Declines in physical function as a result of acute illness are strongly and independently associated with a number of adverse health events for older adults. Home Health (HH) physical therapy may be the ideal venue for addressing these declines in physical function because around 3 million older adults receive access to HH services following discharge from acute or post-acute facilities. However, as currently structured, these services do not appear to adequately restore function, as evidenced by poor long-term outcomes and high rates of hospital readmission. Diminished physical function has been particularly implicated as a risk factor for re-hospitalization-older adults with lower levels of ambulatory activity are 6 times more likely to be re-hospitalized than those with greater ambulatory activity. A more intensive approach to HH physical therapy for older adults has great potential to maximize physical function and reduce hospital readmissions. Therefore, we have developed a high intensity home-based, progressive, interdisciplinary, multi-component (PMC) intervention that directly addresses the functional deficits seen after hospitalization. We propose to conduct a two-arm, randomized clinical trial (RCT) of 200 older adults admitted to HH from an acute or post-acute facility. Participants will receive either 1) an intensive, PMC intervention using resistance exercise and evidenced-based motor control training to improve physical function or 2) usual care (UC) physical therapy. The primary goal of this investigation is to determine if PMC intervention, initiated upon admission to HH, improves physical function, as measured by performance and self-report assessments, more than UC physical therapy. The effects of the PMC intervention on re-hospitalization rates, nursing home placement, emergency room visits, and falls after discharge from the acute care hospital will also be examined. Treatment will occur at home during the first 60 days following admission to HH from acute or post-acute facility with testing at: baseline (upon HH admission), 30 days, 60 days (primary endpoint), 90 days, and 180 days. If successful in improving patient function and decreasing re-hospitalization rates, PMC intervention holds potential for future health care cost savings.

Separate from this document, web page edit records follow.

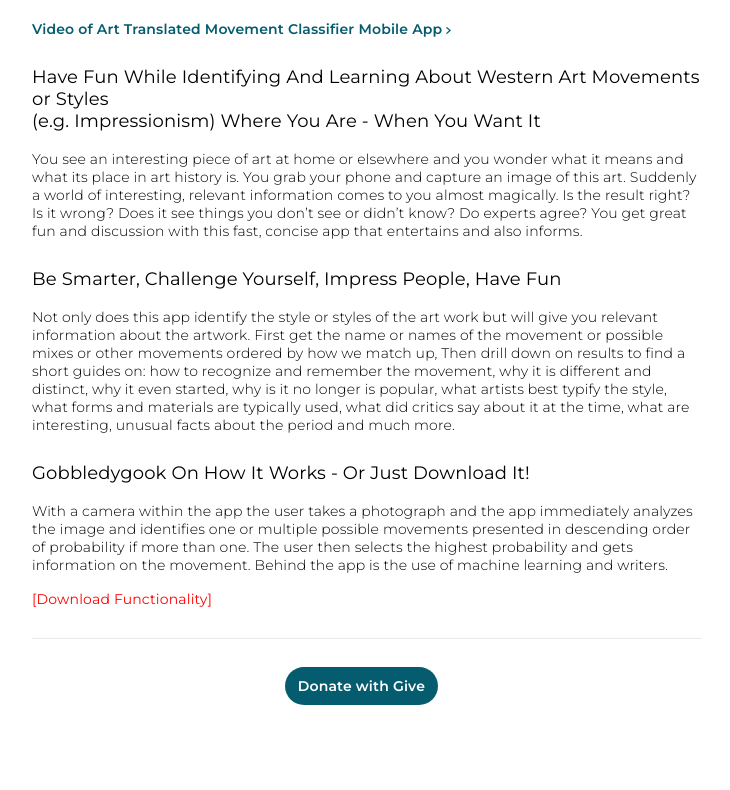
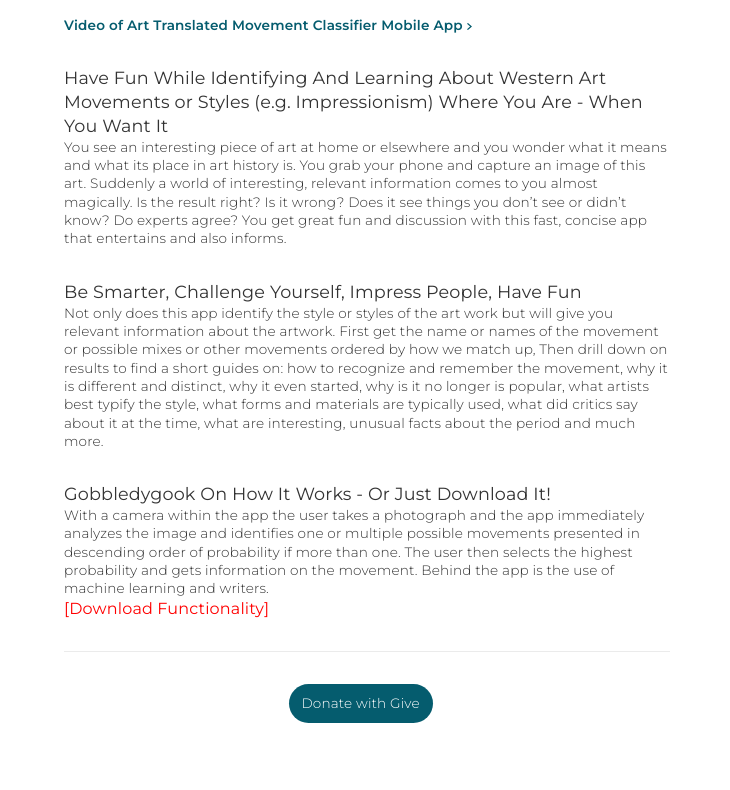
Before and after one commit to kate-mills/arttranslated, a Gatsby site: page /art-translated-for-movements in a window 1280 px wide. Shown: the part 633-1423 px from the top of the page, without its empty margins (273-1003 px from the left). Before the commit the page ends 1397 px from the top, so only its background shows below. Built offline with nearby package versions, Linux system fonts and the light colour scheme; Gatsby itself is replaced by a stand-in of ours.

Commit message:
annies figma styles

```diff
--- a/src/components/AnchorArrow.js
+++ b/src/components/AnchorArrow.js
@@ -3,7 +3,7 @@ import {Link} from 'gatsby'
 
 const AnchorArrow = ({goTo, text="", className}) => {
   return (
-    <Link to={goTo || '/'} className={className|| ''}>
+    <Link to={goTo || '/'} className={className|| ''} style={{fontWeight: 600}}>
     {`${text} `}<svg
       width="5"
       height="7"
--- a/src/components/DonateBtn.js
+++ b/src/components/DonateBtn.js
@@ -16,6 +16,7 @@ const DonateBtn = ({
 const DonateButtonWrapper = styled.a`
   & {
     color: white;
+    font-weight: 300;
     background: #055c6e;
     border-radius: 20px;
     padding: 10px 12.74px;
--- a/src/components/layout.css
+++ b/src/components/layout.css
@@ -1,77 +1,66 @@
-@import url('https://fonts.googleapis.com/css2?family=Montserrat:wght@300;400;600&family=Open+Sans&display=swap');
+@import url('https://fonts.googleapis.com/css2?family=Montserrat:wght@300;400;600&display=swap');
 
 :root {
   --green: #055c6e;
+  --black: #000000;
+  --smFontSize: .85rem;  /* annie's value 14px */
+  --lgFontSize: 1.1rem;   /* 18px */
+  --lineHeight: 1.35;     /* 18px , 24px */
+  --letterSpacing: 0.1599999964237213px;
 }
 
-* {
-  font-family: Montserrat;
-  font-size: 14px;
-  font-style: normal;
-  font-weight: 300;
-  line-height: 18px;
-  letter-spacing: 0.1599999964237213px;
-  text-align: left;
-  color: #000000;
+*,
+::after,
+::before {
+  margin: 0;
+  padding: 0;
+  box-sizing: border-box;
+  font-family: 'Montserrat', sans-serif;
+  font-size: 100%;
+  text-decoration: none;
 }
+
 body {
   min-height: 100%;
   color: #333333;
-  font-family: Montserrat;
-  font-size: 0.85rem; /*annie's value is 12px;*/
+  font-size:var(--smFontSize);
   font-style: normal;
-  font-weight: 400;
-  letter-spacing: 0.16px;
-  line-height: 1.1rem; /* annie's value is 18px*/
+  font-weight: 300;
+  letter-spacing: var(--letterSpacing);
+  line-height: var(--lineHeight);
   margin: 2rem auto;
   max-height: 100%;
   max-width: 670px;
   padding: 2rem;
+  text-align: left;
 }
 a {
   color: var(--green);
-  font-family: 'Montserrat';
-  font-style: normal;
-  font-weight: 600;
-  font-size: 14px;
-  line-height: 18px;
-  letter-spacing: 0.16px;
+  font-size:var(--smFontSize);
+  line-height: var(--lineHeight);
+  letter-spacing:var(--letterSpacing);
   text-decoration: none;
 }
 
 h1 {
-  color: #000000;
-  font-family: Montserrat;
-  font-size: 30px;
-  font-style: normal;
-  font-weight: 300;
-  line-height: 30px;
-  letter-spacing: 0.1599999964237213px;
+  color: var(--black);
+  font-weight: 400;
+  line-height: 1.8;
+  letter-spacing: var(--letterSpacing);
   text-align: center;
 }
-h2{
-font-family: Montserrat;
-font-size: 18px;
-font-weight: 400;
-line-height: 22px;
-letter-spacing: 0.1599999964237213px;
-text-align: left;
-}
-h3 {
-  font-family: Montserrat;
-  font-size: 18px;
+h2, h3 {
+  font-size: var(--lgFontSize);
   font-weight: 400;
-  line-height: 22px;
-  letter-spacing: 0.1599999964237213px;
+  line-height: var(--lineHeight); /* 24px */
+  letter-spacing: var(--letterSpacing);
   text-align: left;
 }
 div.body {
   margin: 2rem auto;
-  font-family: Montserrat;
-  font-size: 1rem;
-  font-weight: 300;
-  line-height: 18px;
-  letter-spacing: 0.1599999964237213px;
+  font-size: var(--smFontSize);
+  line-height: var(--lineHeight);
+  letter-spacing: var(--letterSpacing);
   text-align: left;
 }
 div.index-flex-row {
--- a/src/pages/art-translated-for-movements.js
+++ b/src/pages/art-translated-for-movements.js
@@ -31,9 +31,7 @@ export default function Home({ data }) {
       <div className="body">
         <h3>
           Have Fun While Identifying And Learning About Western Art Movements or
-          Styles
-          <br />
-          (e.g. Impressionism) Where You Are - When You Want It
+          Styles (e.g. Impressionism) Where You Are - When You Want It
         </h3>
         You see an interesting piece of art at home or elsewhere and you wonder
         what it means and what its place in art history is. You grab your phone
```
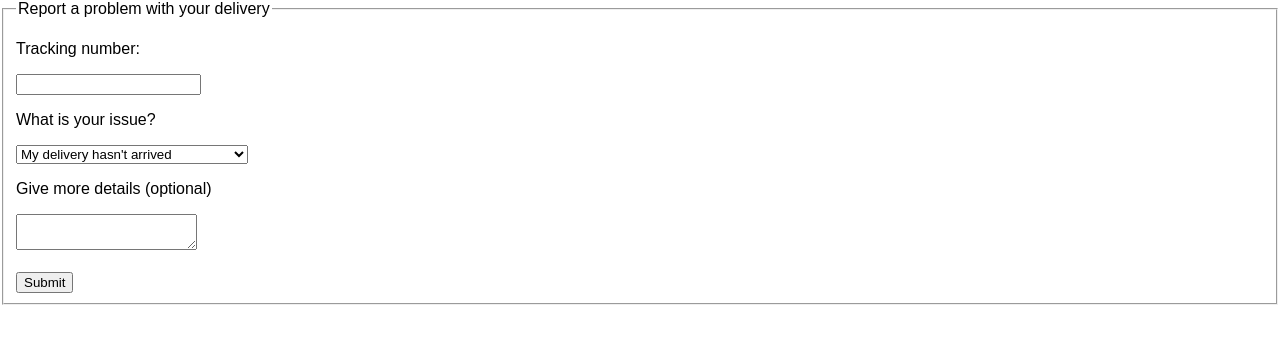
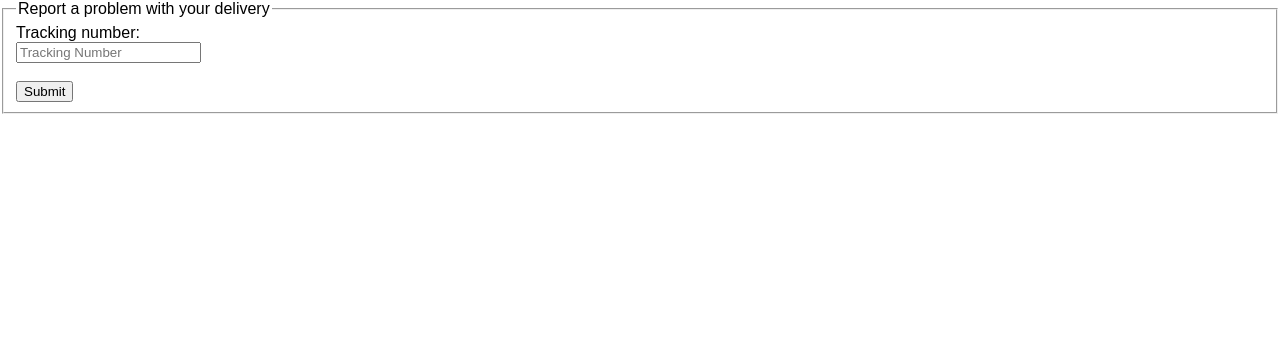
Before and after one commit to thinkful-ei18/alisha_delivery_complaint_form_challenge, a React (Create React App) app: page / in a window 1280 px wide. Shown: the top 344 px of the page. Built offline with nearby package versions, Linux system fonts and the light colour scheme.

Commit message:
with elias && sidharth: changed the store so I can use the redux dev tool and added "{...this.props.input}" to TrackingNumber component to allow access to onChange()

```diff
--- a/src/components/ComplaintForm.js
+++ b/src/components/ComplaintForm.js
@@ -2,24 +2,27 @@ import React, { Component } from 'react';
 import { reduxForm, Field } from 'redux-form';
 
 import TrackingNumber from './TrackingNumber';
-import SelectIssue from './SelectIssue';
-import Details from './Details';
+// import SelectIssue from './SelectIssue';
+// import Details from './Details';
+
 
 
 class ComplaintForm extends Component {
 
   render() {
+    console.log('complaint form props: ', this.props);
 
     return(
         <form>
           <fieldset>
             <legend>Report a problem with your delivery</legend>
+
             <Field
               component={TrackingNumber}
               name='trackingNumber'
             />
 
-            <Field
+            {/* <Field
               component={SelectIssue}
               name='selectIssue'
             />
@@ -27,7 +30,7 @@ class ComplaintForm extends Component {
             <Field
               component={Details}
               name='details'
-            />
+            /> */}
             <br />
 
             <button type="submit">Submit</button>
--- a/src/components/TrackingNumber.js
+++ b/src/components/TrackingNumber.js
@@ -1,16 +1,20 @@
-import React from 'react';
+import React, { Component } from 'react';
 
-export default function TrackingNumber() {
+export default class TrackingNumber extends Component {
+
+  render() {
+    console.log('tracking number props: ', this.props);
 
     return(
       <div>
-      <p>Tracking number:</p>
+        <label htmlFor='trackingNumber'>Tracking number:</label><br />
         <input
-        label='trackingNumber'
-        element='trackingNumber'
+          {...this.props.input}
           id='trackingNumber'
+          placeholder='Tracking Number'
           type='text'
         />
       </div>
     );
   }
+}
--- /dev/null
+++ b/src/components/validators.js
@@ -0,0 +1,3 @@
+import React from 'react';
+
+const required = () =>
--- a/src/store.js
+++ b/src/store.js
@@ -1,8 +1,18 @@
 import { createStore, combineReducers } from 'redux'
 import { reducer as complaintReducer } from 'redux-form'
 
-export default createStore(
-  combineReducers({
-    form: complaintReducer
-  })
-);
+// export default createStore(
+//   combineReducers({
+//     form: complaintReducer
+//   })
+// );
+
+const reducer = combineReducers({
+  form: complaintReducer, // mounted under "form"
+});
+
+const store = (window.devToolsExtension
+  ? window.devToolsExtension()(createStore)
+  : createStore)(reducer);
+
+export default store;
```
Lines whose indentation alone changed are shown as unchanged.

This study focuses on a prevalent and understudied problem for older adults: mobility limitations in older adults following acute hospitalization. This investigation has high potential for an immediate clinical impact because it addresses patient mobility in a home setting (rather than laboratory) and is designed to work within existing Medicare reimbursement guidelines. The intervention also has potential to reduce utilization of high-cost healthcare options such as re-hospitalizations, nursing home stays, and emergency room visits.